[[ DATA FOR ANALYSIS open ]]
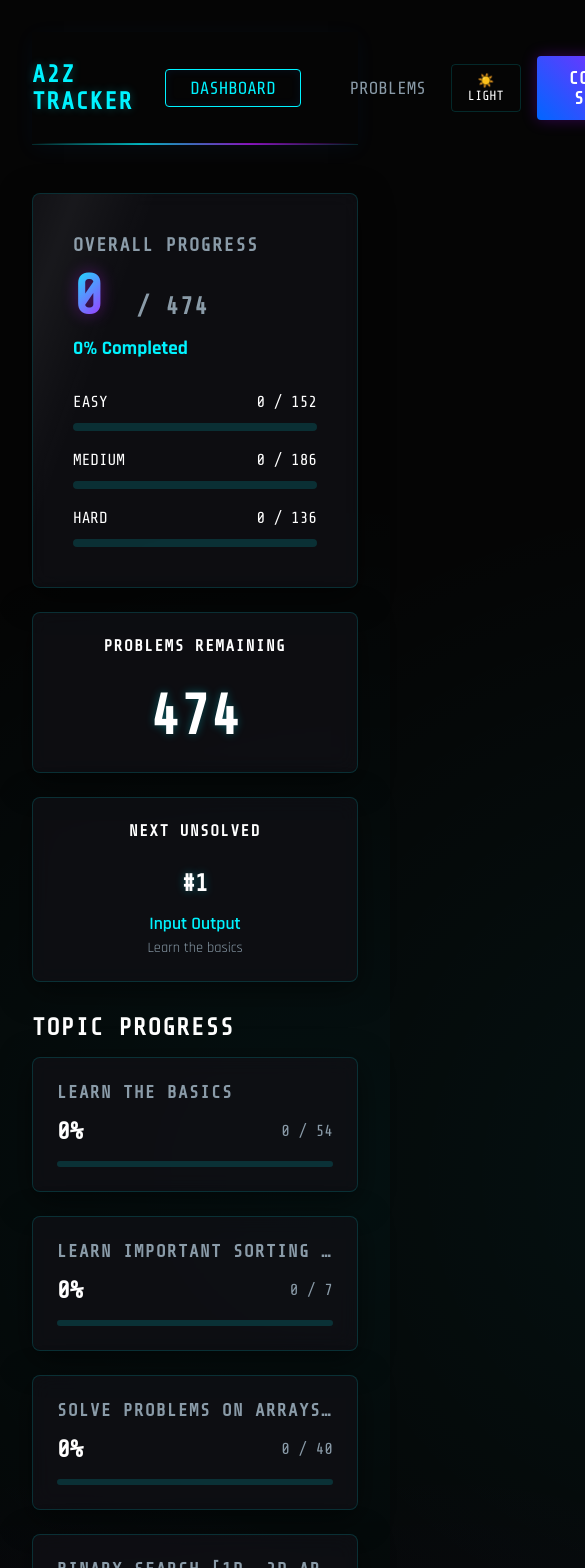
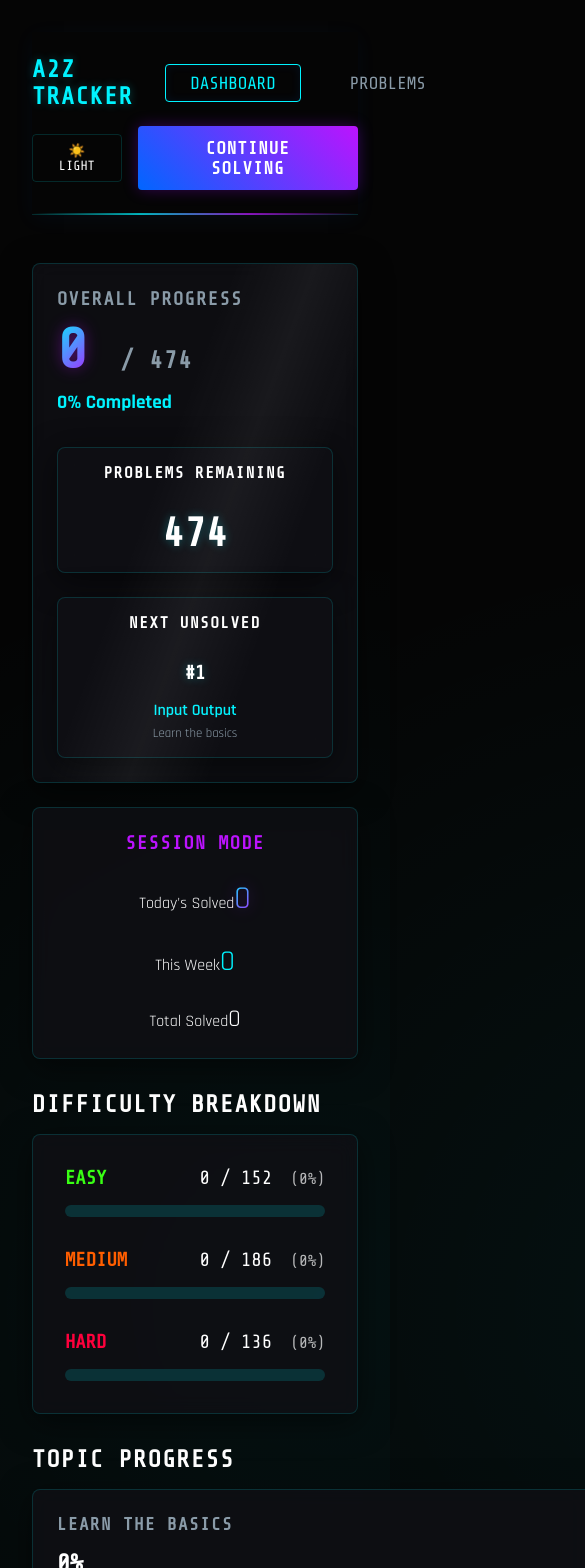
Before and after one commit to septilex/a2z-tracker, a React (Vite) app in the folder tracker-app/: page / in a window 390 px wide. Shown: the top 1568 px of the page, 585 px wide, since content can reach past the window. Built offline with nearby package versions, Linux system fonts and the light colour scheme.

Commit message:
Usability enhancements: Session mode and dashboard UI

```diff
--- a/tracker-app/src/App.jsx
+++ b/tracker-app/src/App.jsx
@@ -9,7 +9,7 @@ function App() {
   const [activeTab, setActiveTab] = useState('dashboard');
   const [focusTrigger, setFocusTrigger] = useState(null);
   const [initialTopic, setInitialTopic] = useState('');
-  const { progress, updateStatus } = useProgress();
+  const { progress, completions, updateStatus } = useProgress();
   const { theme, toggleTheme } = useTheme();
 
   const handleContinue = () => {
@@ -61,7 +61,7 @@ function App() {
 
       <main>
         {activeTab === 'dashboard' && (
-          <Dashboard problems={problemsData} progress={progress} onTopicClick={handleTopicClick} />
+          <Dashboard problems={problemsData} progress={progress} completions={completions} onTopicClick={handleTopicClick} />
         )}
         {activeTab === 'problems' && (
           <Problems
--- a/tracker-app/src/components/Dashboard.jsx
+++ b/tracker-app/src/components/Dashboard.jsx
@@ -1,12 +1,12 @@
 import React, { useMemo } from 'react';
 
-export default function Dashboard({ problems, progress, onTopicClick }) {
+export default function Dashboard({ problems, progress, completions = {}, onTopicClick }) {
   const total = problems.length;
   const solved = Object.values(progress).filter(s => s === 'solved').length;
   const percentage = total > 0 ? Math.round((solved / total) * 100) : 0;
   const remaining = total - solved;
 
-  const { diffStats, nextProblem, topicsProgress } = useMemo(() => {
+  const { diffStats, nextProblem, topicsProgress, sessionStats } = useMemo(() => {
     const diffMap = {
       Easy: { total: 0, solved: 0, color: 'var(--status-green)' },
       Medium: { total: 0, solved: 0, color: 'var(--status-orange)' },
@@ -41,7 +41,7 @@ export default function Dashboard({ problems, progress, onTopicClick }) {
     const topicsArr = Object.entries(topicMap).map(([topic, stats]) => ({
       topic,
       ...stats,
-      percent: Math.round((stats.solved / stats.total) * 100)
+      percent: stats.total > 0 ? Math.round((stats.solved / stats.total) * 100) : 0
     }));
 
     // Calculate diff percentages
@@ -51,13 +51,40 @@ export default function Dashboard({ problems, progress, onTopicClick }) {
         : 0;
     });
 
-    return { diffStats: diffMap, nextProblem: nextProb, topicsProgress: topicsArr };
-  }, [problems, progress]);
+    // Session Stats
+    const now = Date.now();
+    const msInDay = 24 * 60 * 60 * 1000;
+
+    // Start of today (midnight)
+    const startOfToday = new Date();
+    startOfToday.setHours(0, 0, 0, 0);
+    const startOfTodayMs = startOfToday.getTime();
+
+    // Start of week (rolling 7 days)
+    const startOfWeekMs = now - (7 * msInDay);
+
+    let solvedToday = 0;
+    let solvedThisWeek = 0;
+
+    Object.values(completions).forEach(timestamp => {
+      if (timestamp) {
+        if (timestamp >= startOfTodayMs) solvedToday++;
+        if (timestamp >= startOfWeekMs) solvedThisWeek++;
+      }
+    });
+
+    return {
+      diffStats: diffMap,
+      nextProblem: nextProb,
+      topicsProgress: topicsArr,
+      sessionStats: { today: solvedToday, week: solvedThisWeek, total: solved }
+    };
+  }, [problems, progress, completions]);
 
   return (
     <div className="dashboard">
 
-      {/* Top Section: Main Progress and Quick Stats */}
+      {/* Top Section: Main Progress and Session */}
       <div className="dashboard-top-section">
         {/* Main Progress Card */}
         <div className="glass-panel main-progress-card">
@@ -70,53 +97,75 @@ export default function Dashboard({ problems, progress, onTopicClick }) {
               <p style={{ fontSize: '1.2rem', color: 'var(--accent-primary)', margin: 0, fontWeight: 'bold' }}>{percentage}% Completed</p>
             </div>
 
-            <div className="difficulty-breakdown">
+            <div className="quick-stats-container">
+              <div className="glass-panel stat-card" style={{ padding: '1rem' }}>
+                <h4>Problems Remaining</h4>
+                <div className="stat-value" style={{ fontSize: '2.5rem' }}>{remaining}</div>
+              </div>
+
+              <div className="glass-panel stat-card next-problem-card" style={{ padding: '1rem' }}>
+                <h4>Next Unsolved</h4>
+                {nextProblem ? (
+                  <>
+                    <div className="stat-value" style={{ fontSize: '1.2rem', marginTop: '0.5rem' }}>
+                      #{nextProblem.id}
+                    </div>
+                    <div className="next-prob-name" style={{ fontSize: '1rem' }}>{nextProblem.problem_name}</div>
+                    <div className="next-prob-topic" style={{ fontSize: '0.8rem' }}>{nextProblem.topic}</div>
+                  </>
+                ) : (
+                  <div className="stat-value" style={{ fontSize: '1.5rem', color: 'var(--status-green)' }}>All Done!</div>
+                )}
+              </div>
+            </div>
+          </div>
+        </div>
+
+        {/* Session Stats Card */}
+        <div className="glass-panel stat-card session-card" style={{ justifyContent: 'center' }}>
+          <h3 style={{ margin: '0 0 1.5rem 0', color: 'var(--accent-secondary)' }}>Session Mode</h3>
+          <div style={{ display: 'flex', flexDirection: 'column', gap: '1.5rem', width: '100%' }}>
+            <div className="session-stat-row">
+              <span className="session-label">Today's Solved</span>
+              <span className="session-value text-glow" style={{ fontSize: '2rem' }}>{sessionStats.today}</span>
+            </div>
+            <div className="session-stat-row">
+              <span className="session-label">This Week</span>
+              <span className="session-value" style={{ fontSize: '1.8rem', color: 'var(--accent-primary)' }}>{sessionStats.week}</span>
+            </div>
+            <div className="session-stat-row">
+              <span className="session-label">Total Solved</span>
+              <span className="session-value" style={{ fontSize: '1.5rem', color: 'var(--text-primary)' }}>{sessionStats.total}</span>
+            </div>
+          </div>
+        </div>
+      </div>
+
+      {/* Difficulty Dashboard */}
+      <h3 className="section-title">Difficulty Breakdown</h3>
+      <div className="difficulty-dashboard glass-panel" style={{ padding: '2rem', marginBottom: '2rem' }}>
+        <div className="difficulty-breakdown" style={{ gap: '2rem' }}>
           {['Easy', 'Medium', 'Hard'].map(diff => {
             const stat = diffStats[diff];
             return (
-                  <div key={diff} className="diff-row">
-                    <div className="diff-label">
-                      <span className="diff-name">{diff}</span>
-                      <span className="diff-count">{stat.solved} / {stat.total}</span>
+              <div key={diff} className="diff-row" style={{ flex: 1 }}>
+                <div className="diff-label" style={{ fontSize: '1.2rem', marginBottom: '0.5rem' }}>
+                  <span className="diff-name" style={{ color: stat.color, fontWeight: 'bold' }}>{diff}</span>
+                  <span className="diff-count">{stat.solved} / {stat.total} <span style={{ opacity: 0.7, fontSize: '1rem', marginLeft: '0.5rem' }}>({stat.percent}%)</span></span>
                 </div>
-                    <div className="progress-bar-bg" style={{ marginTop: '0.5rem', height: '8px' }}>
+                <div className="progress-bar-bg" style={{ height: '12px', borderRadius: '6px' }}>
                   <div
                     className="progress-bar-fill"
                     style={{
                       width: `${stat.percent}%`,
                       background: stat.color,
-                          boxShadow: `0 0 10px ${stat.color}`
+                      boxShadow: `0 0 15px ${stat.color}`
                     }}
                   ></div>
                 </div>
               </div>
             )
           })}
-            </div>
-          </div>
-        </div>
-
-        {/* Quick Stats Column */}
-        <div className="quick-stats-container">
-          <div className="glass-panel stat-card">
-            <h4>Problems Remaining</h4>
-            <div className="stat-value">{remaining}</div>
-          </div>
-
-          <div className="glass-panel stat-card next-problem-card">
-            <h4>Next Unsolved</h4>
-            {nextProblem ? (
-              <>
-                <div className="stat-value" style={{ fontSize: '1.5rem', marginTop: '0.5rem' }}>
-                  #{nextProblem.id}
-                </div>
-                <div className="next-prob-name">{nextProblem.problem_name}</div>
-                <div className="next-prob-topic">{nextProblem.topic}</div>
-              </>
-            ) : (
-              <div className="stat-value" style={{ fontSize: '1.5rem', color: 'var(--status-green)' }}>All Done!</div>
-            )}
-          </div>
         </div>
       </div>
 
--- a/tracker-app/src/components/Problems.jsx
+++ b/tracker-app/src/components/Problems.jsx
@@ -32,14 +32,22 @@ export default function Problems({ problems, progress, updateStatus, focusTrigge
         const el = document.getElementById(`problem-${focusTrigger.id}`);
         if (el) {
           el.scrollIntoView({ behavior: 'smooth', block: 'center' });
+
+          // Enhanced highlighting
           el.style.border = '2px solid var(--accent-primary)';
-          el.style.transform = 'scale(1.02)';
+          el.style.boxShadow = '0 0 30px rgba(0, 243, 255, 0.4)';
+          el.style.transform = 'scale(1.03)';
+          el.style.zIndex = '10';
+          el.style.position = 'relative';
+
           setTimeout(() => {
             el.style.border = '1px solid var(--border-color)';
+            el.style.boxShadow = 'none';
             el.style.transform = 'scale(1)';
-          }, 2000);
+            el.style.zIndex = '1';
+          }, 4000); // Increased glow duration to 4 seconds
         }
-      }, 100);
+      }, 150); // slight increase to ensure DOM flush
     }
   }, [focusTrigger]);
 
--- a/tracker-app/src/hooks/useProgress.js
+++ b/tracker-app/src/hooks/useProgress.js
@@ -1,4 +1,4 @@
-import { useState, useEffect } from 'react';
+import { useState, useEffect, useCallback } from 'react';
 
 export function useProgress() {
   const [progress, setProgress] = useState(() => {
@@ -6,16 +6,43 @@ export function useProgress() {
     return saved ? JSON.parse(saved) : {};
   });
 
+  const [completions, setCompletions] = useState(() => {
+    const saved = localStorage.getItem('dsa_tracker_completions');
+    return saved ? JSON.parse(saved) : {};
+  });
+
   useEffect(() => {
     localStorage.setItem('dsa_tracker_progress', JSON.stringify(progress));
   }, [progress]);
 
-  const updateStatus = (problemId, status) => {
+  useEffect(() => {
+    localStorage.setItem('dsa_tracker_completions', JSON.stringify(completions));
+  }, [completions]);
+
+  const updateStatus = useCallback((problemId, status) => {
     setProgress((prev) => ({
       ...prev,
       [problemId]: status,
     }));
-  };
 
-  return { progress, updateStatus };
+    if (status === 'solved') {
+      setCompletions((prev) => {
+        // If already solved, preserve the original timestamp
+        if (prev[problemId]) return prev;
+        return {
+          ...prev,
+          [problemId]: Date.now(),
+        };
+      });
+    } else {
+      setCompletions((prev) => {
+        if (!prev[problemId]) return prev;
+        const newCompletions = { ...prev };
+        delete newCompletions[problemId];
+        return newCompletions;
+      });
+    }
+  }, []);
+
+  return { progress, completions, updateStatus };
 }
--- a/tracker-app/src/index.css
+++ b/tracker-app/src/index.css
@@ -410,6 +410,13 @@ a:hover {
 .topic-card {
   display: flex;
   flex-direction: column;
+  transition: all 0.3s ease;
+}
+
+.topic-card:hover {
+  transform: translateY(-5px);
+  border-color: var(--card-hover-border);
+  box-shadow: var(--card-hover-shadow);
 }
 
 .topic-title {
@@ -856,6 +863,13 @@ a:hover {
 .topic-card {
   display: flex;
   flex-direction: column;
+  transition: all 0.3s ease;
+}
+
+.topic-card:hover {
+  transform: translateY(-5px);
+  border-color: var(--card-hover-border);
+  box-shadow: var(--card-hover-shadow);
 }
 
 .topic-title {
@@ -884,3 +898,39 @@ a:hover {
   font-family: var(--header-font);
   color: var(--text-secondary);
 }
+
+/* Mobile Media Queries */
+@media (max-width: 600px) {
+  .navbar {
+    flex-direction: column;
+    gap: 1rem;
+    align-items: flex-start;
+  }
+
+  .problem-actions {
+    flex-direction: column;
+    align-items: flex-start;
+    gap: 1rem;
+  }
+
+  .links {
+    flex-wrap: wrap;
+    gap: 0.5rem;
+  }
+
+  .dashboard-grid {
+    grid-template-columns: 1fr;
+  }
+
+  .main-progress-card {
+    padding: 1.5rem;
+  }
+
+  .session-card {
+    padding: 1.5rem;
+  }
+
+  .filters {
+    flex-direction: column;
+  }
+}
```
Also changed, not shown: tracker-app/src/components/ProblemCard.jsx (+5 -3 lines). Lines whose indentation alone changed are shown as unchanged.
[[ DATA FOR ANALYSIS closed ]]
### TASK OBJECTIVE:
Return only the number of lines in the entries that contain the string "useEffect".

### WRITTEN ANSWER:
4